Ravenscourt Park, Hammersmith & Fulham

A public park and its neighbouring residential locality, situated at the western end of Hammersmith

Ravenscourt Park - geograph-4237785-by-Peter-McDermott

From at least the 14th century this was the manor of Pallingswick or Paddenswick. In 1746 Secretary to the Admiralty Thomas Corbett bought the estate and rebuilt the manor house, naming it Raven­scourt after the bird on his family’s coat of arms. Parts of the 80-acre estate were leased to tenant farmers after Corbett’s death.

George Scott, who lived at Raven­scourt from 1812 to 1859, progres­sively sold off chunks of his land for house­building and insisted on high standards of archi­tec­ture and construc­tion. He also improved the parkland and added flower gardens. Some of the new houses were soon demol­ished during the building of the railway that cut across the southern end of the estate. The station opened in 1877, and was called Shaftes­bury Road for the first eleven years of its existence.

In 1887 Scott’s heirs sold Raven­scourt and 32 acres of grounds to the Metro­pol­itan Board of Works, which converted the gardens into a park. “To my mind this indeed is the most beautiful park in London,” wrote WH Hudson in Birds in London in 1898.

Ravenscourt Park
Raven­scourt Park

Queen Charlotte’s hospital (now merged with Chelsea hospital and situated in Wormwood Scrubs) opened in a large Victorian house on the west side of the park in 1929. Two years later the Royal Masonic hospital replaced some neigh­bouring houses. Later called Raven­scourt Park hospital, it is presently proposed to become the London Inter­na­tional, described as ‘London’s first inde­pen­dent super speciality hospital’. However, this project appears to have proceeded more slowly than had been expected.

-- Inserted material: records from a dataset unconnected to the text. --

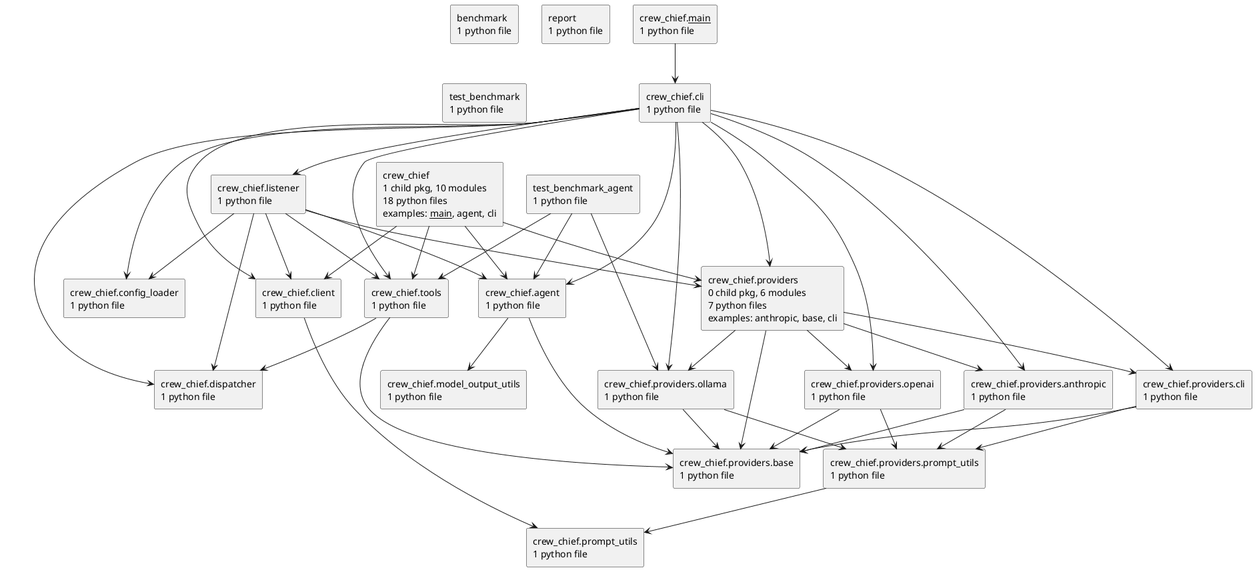
Earlier version of the PlantUML export docs/diagrams/python-packages.puml.png (casonk/crew-chief).
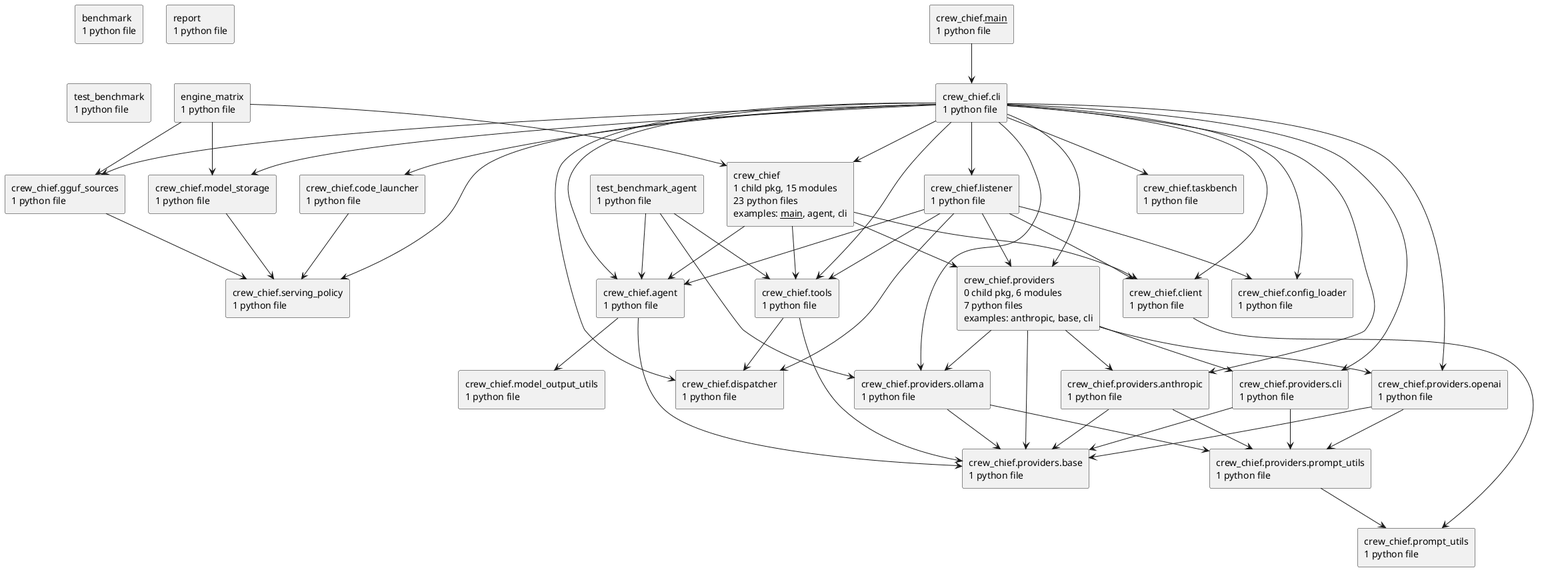
Later version of the same file.

Diff of the diagram source:
```diff
@@ -1,17 +1,20 @@
-@startuml packages_crew-chief
+@startuml packages_checkout
 set namespaceSeparator none
 top to bottom direction
 skinparam componentStyle rectangle
 rectangle "benchmark\n1 python file" as benchmark
-rectangle "crew_chief\n1 child pkg, 10 modules\n18 python files\nexamples: __main__, agent, cli" as crew_chief
+rectangle "crew_chief\n1 child pkg, 15 modules\n23 python files\nexamples: __main__, agent, cli" as crew_chief
 rectangle "crew_chief.__main__\n1 python file" as crew_chief.__main__
 rectangle "crew_chief.agent\n1 python file" as crew_chief.agent
 rectangle "crew_chief.cli\n1 python file" as crew_chief.cli
 rectangle "crew_chief.client\n1 python file" as crew_chief.client
+rectangle "crew_chief.code_launcher\n1 python file" as crew_chief.code_launcher
 rectangle "crew_chief.config_loader\n1 python file" as crew_chief.config_loader
 rectangle "crew_chief.dispatcher\n1 python file" as crew_chief.dispatcher
+rectangle "crew_chief.gguf_sources\n1 python file" as crew_chief.gguf_sources
 rectangle "crew_chief.listener\n1 python file" as crew_chief.listener
 rectangle "crew_chief.model_output_utils\n1 python file" as crew_chief.model_output_utils
+rectangle "crew_chief.model_storage\n1 python file" as crew_chief.model_storage
 rectangle "crew_chief.prompt_utils\n1 python file" as crew_chief.prompt_utils
 rectangle "crew_chief.providers\n0 child pkg, 6 modules\n7 python files\nexamples: anthropic, base, cli" as crew_chief.providers
 rectangle "crew_chief.providers.anthropic\n1 python file" as crew_chief.providers.anthropic
@@ -20,7 +23,10 @@
 rectangle "crew_chief.providers.ollama\n1 python file" as crew_chief.providers.ollama
 rectangle "crew_chief.providers.openai\n1 python file" as crew_chief.providers.openai
 rectangle "crew_chief.providers.prompt_utils\n1 python file" as crew_chief.providers.prompt_utils
+rectangle "crew_chief.serving_policy\n1 python file" as crew_chief.serving_policy
+rectangle "crew_chief.taskbench\n1 python file" as crew_chief.taskbench
 rectangle "crew_chief.tools\n1 python file" as crew_chief.tools
+rectangle "engine_matrix\n1 python file" as engine_matrix
 rectangle "report\n1 python file" as report
 rectangle "test_benchmark\n1 python file" as test_benchmark
 rectangle "test_benchmark_agent\n1 python file" as test_benchmark_agent
@@ -31,24 +37,33 @@
 crew_chief.__main__ --> crew_chief.cli
 crew_chief.agent --> crew_chief.model_output_utils
 crew_chief.agent --> crew_chief.providers.base
+crew_chief.cli --> crew_chief
 crew_chief.cli --> crew_chief.agent
 crew_chief.cli --> crew_chief.client
+crew_chief.cli --> crew_chief.code_launcher
 crew_chief.cli --> crew_chief.config_loader
 crew_chief.cli --> crew_chief.dispatcher
+crew_chief.cli --> crew_chief.gguf_sources
 crew_chief.cli --> crew_chief.listener
+crew_chief.cli --> crew_chief.model_storage
 crew_chief.cli --> crew_chief.providers
 crew_chief.cli --> crew_chief.providers.anthropic
 crew_chief.cli --> crew_chief.providers.cli
 crew_chief.cli --> crew_chief.providers.ollama
 crew_chief.cli --> crew_chief.providers.openai
+crew_chief.cli --> crew_chief.serving_policy
+crew_chief.cli --> crew_chief.taskbench
 crew_chief.cli --> crew_chief.tools
 crew_chief.client --> crew_chief.prompt_utils
+crew_chief.code_launcher --> crew_chief.serving_policy
+crew_chief.gguf_sources --> crew_chief.serving_policy
 crew_chief.listener --> crew_chief.agent
 crew_chief.listener --> crew_chief.client
 crew_chief.listener --> crew_chief.config_loader
 crew_chief.listener --> crew_chief.dispatcher
 crew_chief.listener --> crew_chief.providers
 crew_chief.listener --> crew_chief.tools
+crew_chief.model_storage --> crew_chief.serving_policy
 crew_chief.providers --> crew_chief.providers.anthropic
 crew_chief.providers --> crew_chief.providers.base
 crew_chief.providers --> crew_chief.providers.cli
@@ -65,6 +80,9 @@
 crew_chief.providers.prompt_utils --> crew_chief.prompt_utils
 crew_chief.tools --> crew_chief.dispatcher
 crew_chief.tools --> crew_chief.providers.base
+engine_matrix --> crew_chief
+engine_matrix --> crew_chief.gguf_sources
+engine_matrix --> crew_chief.model_storage
 test_benchmark_agent --> crew_chief.agent
 test_benchmark_agent --> crew_chief.providers.ollama
 test_benchmark_agent --> crew_chief.tools
```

The site of Queens Charlotte’s hospital has been rede­vel­oped with housing, a community centre, doctors’ surgery and shops. Former nurses’ accom­mo­da­tion at the Royal Masonic has been converted to the flats of Ashlar Court.

The mansion called Raven­scourt served as a public library in its later years but was destroyed in an air raid in 1941.

Raven­scourt Park was desig­nated a conser­va­tion area in 1974 and plans to demolish old houses in Paddenswick Road were abandoned.

Half of Raven­scourt Park’s residents are single and a similar number are univer­sity-educated. Among the area’s many ethnic minori­ties the Polish community is the most visible, with a cultural centre on King Street and specialist shops nearby.

The northern tip of Ravenscourt Park is still named on some maps as Starch Green. Earlier called Gagglegoose Green, it had a pond that was filled in c.1926. Starch Green acquired its name from the laundries that operated hereabouts in the 18th and 19th centuries. Another speciality of this micro-district was rabbit-breeding for the City meat markets.

Postal district: W6
Population: 10,785 (2011 census, showing no increase over 2001)
Station: District line (zone 2)
Further reading: Rosamund Vercoe, Ravenscourt, Fulham and Hammersmith Historical Society, 1991
* The picture of Ravenscourt Park, seen from the Premier Inn, at the top of this page is a slightly modified version of an original photograph, copyright Peter McDermott, at Geograph Britain and Ireland, made available under the Attribution-ShareAlike 2.0 Generic Licence. Any subsequent reuse is hereby freely permitted under the terms of that licence.